Many schools offer teaching assistantships and research fellowships to graduate students, and this can be a huge benefit to the student. Full tuition awards along with a stipend for room and board are not unheard-of, although competition for these awards can be fierce at some schools and departments. These awards are often merit-based, not needs-based. You’ll have to work for your stipend, of course—but often it’s work in your field of research or study, rather than a federal work-study job that may or may not relate to your studies. In addition, research fellowships and assistantships can prepare you for a career in academia if that is your goal.
As a graduate student, the financial aid landscape is slightly different—but those differences may work in your favor.

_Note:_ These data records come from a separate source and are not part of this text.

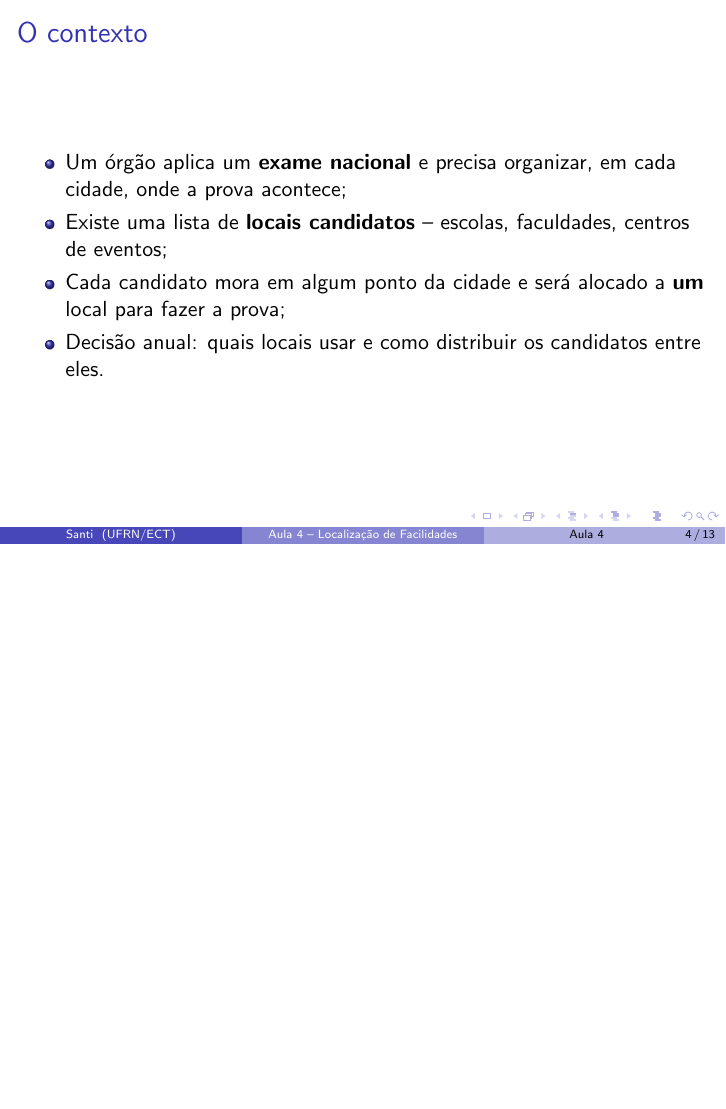
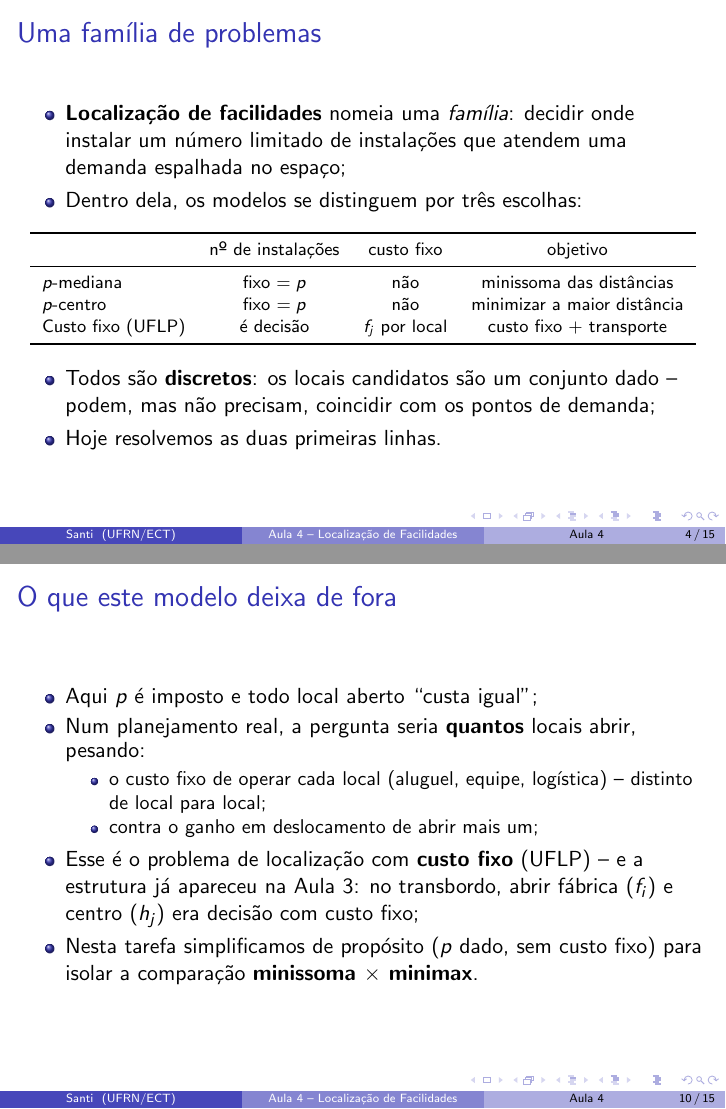
Before and after one commit to santiect/ect2524, LaTeX slides (content/aulas/04-localizacao-facilidades/slides/aula04.tex): page 4 of 13 before the commit and pages 4 and 10 of 15 after it, the two joined at a grey line, the shorter picture padded with empty space. Compiled offline with pdfLaTeX.

Commit message:
Aula 4: distingue p-mediana, p-centro e localização com custo fixo
A aula tratava "localização de facilidades" como sinônimo de p-mediana/
p-centro. Passa a apresentar a família e o que separa seus modelos
(número de instalações fixo ou decisão; com/sem custo fixo; minissoma
vs minimax), deixando claro que a tarefa resolve p-mediana e p-centro
(p dado, sem custo fixo) e que o modelo com custo fixo — já visto na
estrutura do transbordo da Aula 3 — fica como pergunta de reflexão.

- slides: novo frame "Uma família de problemas" (tabela) e "O que este
  modelo deixa de fora"; frame do objetivo agora situa o caso na família
- tarefa: seção "Nomenclatura" + pergunta de reflexão 7 sobre custo fixo
- aula.yaml: resumo reescrito

Co-Authored-By: Claude Sonnet 5 <noreply@anthropic.com>

```diff
--- a/content/aulas/04-localizacao-facilidades/slides/aula04.tex
+++ b/content/aulas/04-localizacao-facilidades/slides/aula04.tex
@@ -66,8 +66,36 @@
 \end{frame}
 
 %------------------------------------------------------------
-\section{O problema de localização de facilidades}
+\section{Localização de facilidades}
 %------------------------------------------------------------
+
+\begin{frame}
+	\frametitle{Uma família de problemas}
+	\begin{itemize}
+		\item \textbf{Localização de facilidades} nomeia uma
+			\emph{família}: decidir onde instalar um número limitado de
+			instalações que atendem uma demanda espalhada no espaço;
+		\item Dentro dela, os modelos se distinguem por três escolhas:
+	\end{itemize}
+	\begin{center}
+	\footnotesize
+	\begin{tabular}{lccc}
+		\toprule
+		 & nº de instalações & custo fixo & objetivo \\
+		\midrule
+		$p$-mediana        & fixo $= p$ & não          & minissoma das distâncias \\
+		$p$-centro         & fixo $= p$ & não          & minimizar a maior distância \\
+		Custo fixo (UFLP)  & é decisão  & $f_j$ por local & custo fixo $+$ transporte \\
+		\bottomrule
+	\end{tabular}
+	\end{center}
+	\begin{itemize}
+		\item Todos são \textbf{discretos}: os locais candidatos são um
+			conjunto dado -- podem, mas não precisam, coincidir com os
+			pontos de demanda;
+		\item Hoje resolvemos as duas primeiras linhas.
+	\end{itemize}
+\end{frame}
 
 \begin{frame}
 	\frametitle{O contexto}
@@ -156,6 +187,27 @@
 		\end{itemize}
 		\item Mais os indicadores de resolução, com \textbf{5 min} de
 			limite: LB, UB, GAP, tempo, status.
+	\end{itemize}
+\end{frame}
+
+\begin{frame}
+	\frametitle{O que este modelo deixa de fora}
+	\begin{itemize}
+		\item Aqui $p$ é imposto e todo local aberto ``custa igual'';
+		\item Num planejamento real, a pergunta seria \textbf{quantos}
+			locais abrir, pesando:
+		\begin{itemize}
+			\item o custo fixo de operar cada local (aluguel, equipe,
+				logística) -- distinto de local para local;
+			\item contra o ganho em deslocamento de abrir mais um;
+		\end{itemize}
+		\item Esse é o problema de localização com \textbf{custo fixo}
+			(UFLP) -- e a estrutura já apareceu na Aula 3: no transbordo,
+			abrir fábrica ($f_i$) e centro ($h_j$) era decisão com custo
+			fixo;
+		\item Nesta tarefa simplificamos de propósito ($p$ dado, sem
+			custo fixo) para isolar a comparação \textbf{minissoma
+			$\times$ minimax}.
 	\end{itemize}
 \end{frame}
 
```
Also changed, not shown: content/aulas/04-localizacao-facilidades/aula.yaml (+10 -9 lines), content/aulas/04-localizacao-facilidades/tarefas/tarefa04-facilidades.md (+34 -0 lines), content/aulas/04-localizacao-facilidades/slides/aula04.tex (3 more changed lines).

If you’re able to get a merit-based fellowship or assistantship, you could see a significant portion of your tuition paid for—if not all. But not every graduate student is that lucky. Still, you can also get a mix of federal and private loans, and the fact that your status is now independent may work in your favor. Be sure to talk to a financial aid counselor at your school to assess all your options—and get the best deal possible.
StudentAid.Ed.Gov: Graduate and Professional Students
Distance-Education.org: Money for Grad Students: Loans for That Advanced Degree
UMass Amherst: Financial Aid Options for Graduate Students
USAToday: Pell Grants, Other Student Aid Can Help Older Students
FederalStudentAid.gov: Federal Student Aid Programs
FinAid.com: Financial Aid for Graduate School
More About Going to Graduate School
- Five Tips for Getting Your Master's Faster
- Six Ways to Pay for Grad School Without Taking Out a Loan
- How to Prepare for Medical School
- Five Tips for Getting Into Medical School-Even With a Low MCAT Score
- Going to Grad School? How Your Financial Aid Will Change
- Seven Questions to Ask Yourself Before Applying to Grad School
- Not Your Usual MBA: Six Degrees That Can Help Your Business Career
- Money for Grad Students: Loans for That Advanced Degree